**Excerpted data**

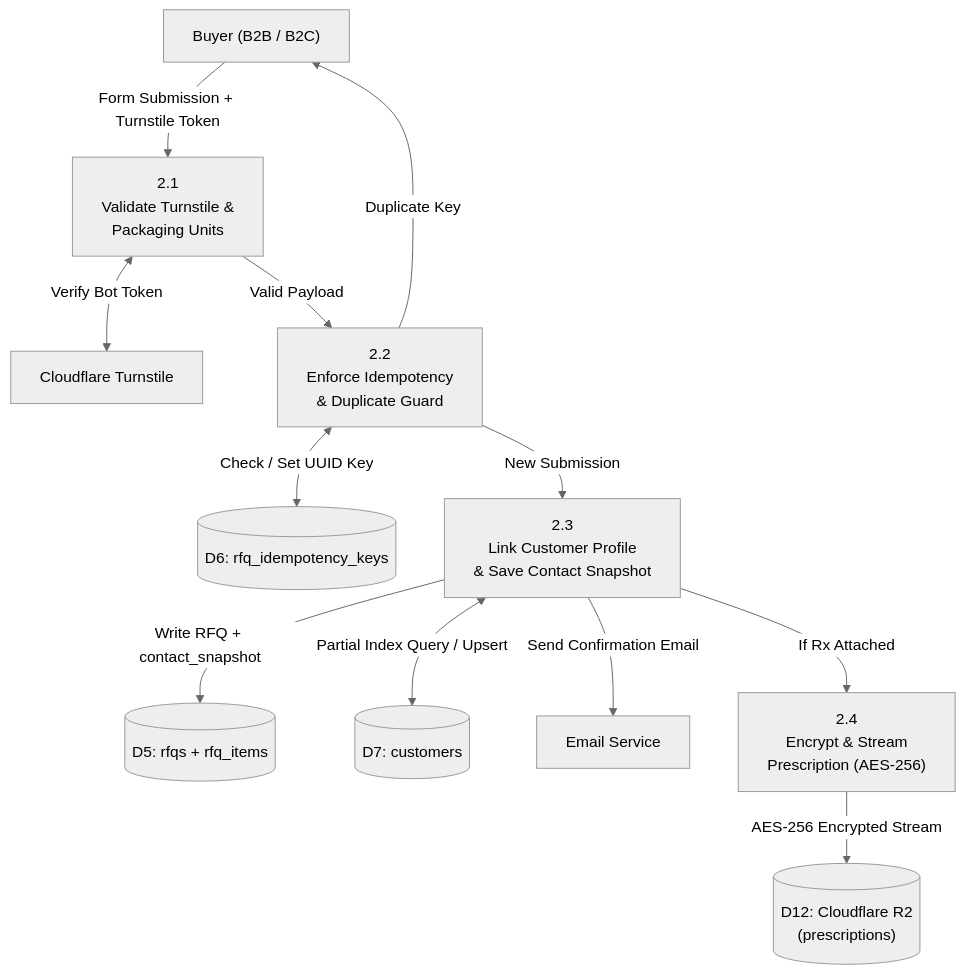
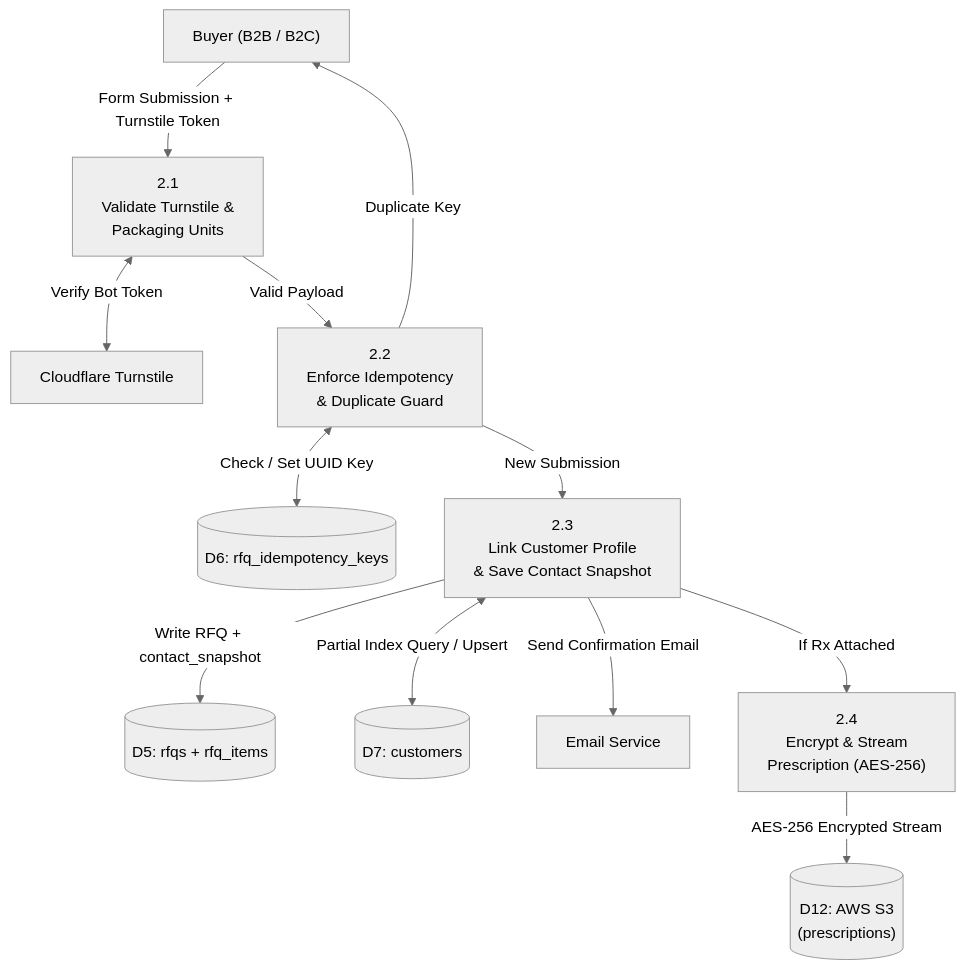
The third of 5 diagrams in Docs/DFD.md (Nayeem2647/MedAxis-Global-Pharma), drawn with Mermaid (neutral theme) before and after one commit. The commit also changed other lines of this file and 128 other files, not shown here.

````diff
--- a/Docs/DFD.md
+++ b/Docs/DFD.md
@@ -443,36 +443,36 @@
 ```mermaid
 flowchart TD
     BUYER["Buyer (B2B / B2C)"]
     CF["Cloudflare Turnstile"]
     D5[("D5: rfqs + rfq_items")]
     D6[("D6: rfq_idempotency_keys")]
     D7[("D7: customers")]
-    D12[("D12: Cloudflare R2
+    D12[("D12: AWS S3
 (prescriptions)")]
     EMAIL_SVC["Email Service"]
 
     P21["2.1
 Validate Turnstile &
 Packaging Units"]
     P22["2.2
 Enforce Idempotency
 & Duplicate Guard"]
     P23["2.3
 Link Customer Profile
 & Save Contact Snapshot"]
     P24["2.4
 Encrypt & Stream
 Prescription (AES-256)"]
 
     BUYER -->|Form Submission + Turnstile Token| P21
     P21 <-->|Verify Bot Token| CF
     P21 -->|Valid Payload| P22
     P22 <-->|Check / Set UUID Key| D6
     P22 -->|Duplicate Key| BUYER
     P22 -->|New Submission| P23
     P23 <-->|Partial Index Query / Upsert| D7
     P23 -->|Write RFQ + contact_snapshot| D5
     P23 -->|If Rx Attached| P24
     P24 -->|AES-256 Encrypted Stream| D12
     P23 -->|Send Confirmation Email| EMAIL_SVC
 ```
````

**The problem**
Output each record verbatim and leave out its pictures.

**Written solution**
The third of 5 diagrams in Docs/DFD.md (Nayeem2647/MedAxis-Global-Pharma), drawn with Mermaid (neutral theme) before and after one commit. The commit also changed other lines of this file and 128 other files, not shown here.

````diff
--- a/Docs/DFD.md
+++ b/Docs/DFD.md
@@ -443,36 +443,36 @@
 ```mermaid
 flowchart TD
     BUYER["Buyer (B2B / B2C)"]
     CF["Cloudflare Turnstile"]
     D5[("D5: rfqs + rfq_items")]
     D6[("D6: rfq_idempotency_keys")]
     D7[("D7: customers")]
-    D12[("D12: Cloudflare R2
+    D12[("D12: AWS S3
 (prescriptions)")]
     EMAIL_SVC["Email Service"]
 
     P21["2.1
 Validate Turnstile &
 Packaging Units"]
     P22["2.2
 Enforce Idempotency
 & Duplicate Guard"]
     P23["2.3
 Link Customer Profile
 & Save Contact Snapshot"]
     P24["2.4
 Encrypt & Stream
 Prescription (AES-256)"]
 
     BUYER -->|Form Submission + Turnstile Token| P21
     P21 <-->|Verify Bot Token| CF
     P21 -->|Valid Payload| P22
     P22 <-->|Check / Set UUID Key| D6
     P22 -->|Duplicate Key| BUYER
     P22 -->|New Submission| P23
     P23 <-->|Partial Index Query / Upsert| D7
     P23 -->|Write RFQ + contact_snapshot| D5
     P23 -->|If Rx Attached| P24
     P24 -->|AES-256 Encrypted Stream| D12
     P23 -->|Send Confirmation Email| EMAIL_SVC
 ```
````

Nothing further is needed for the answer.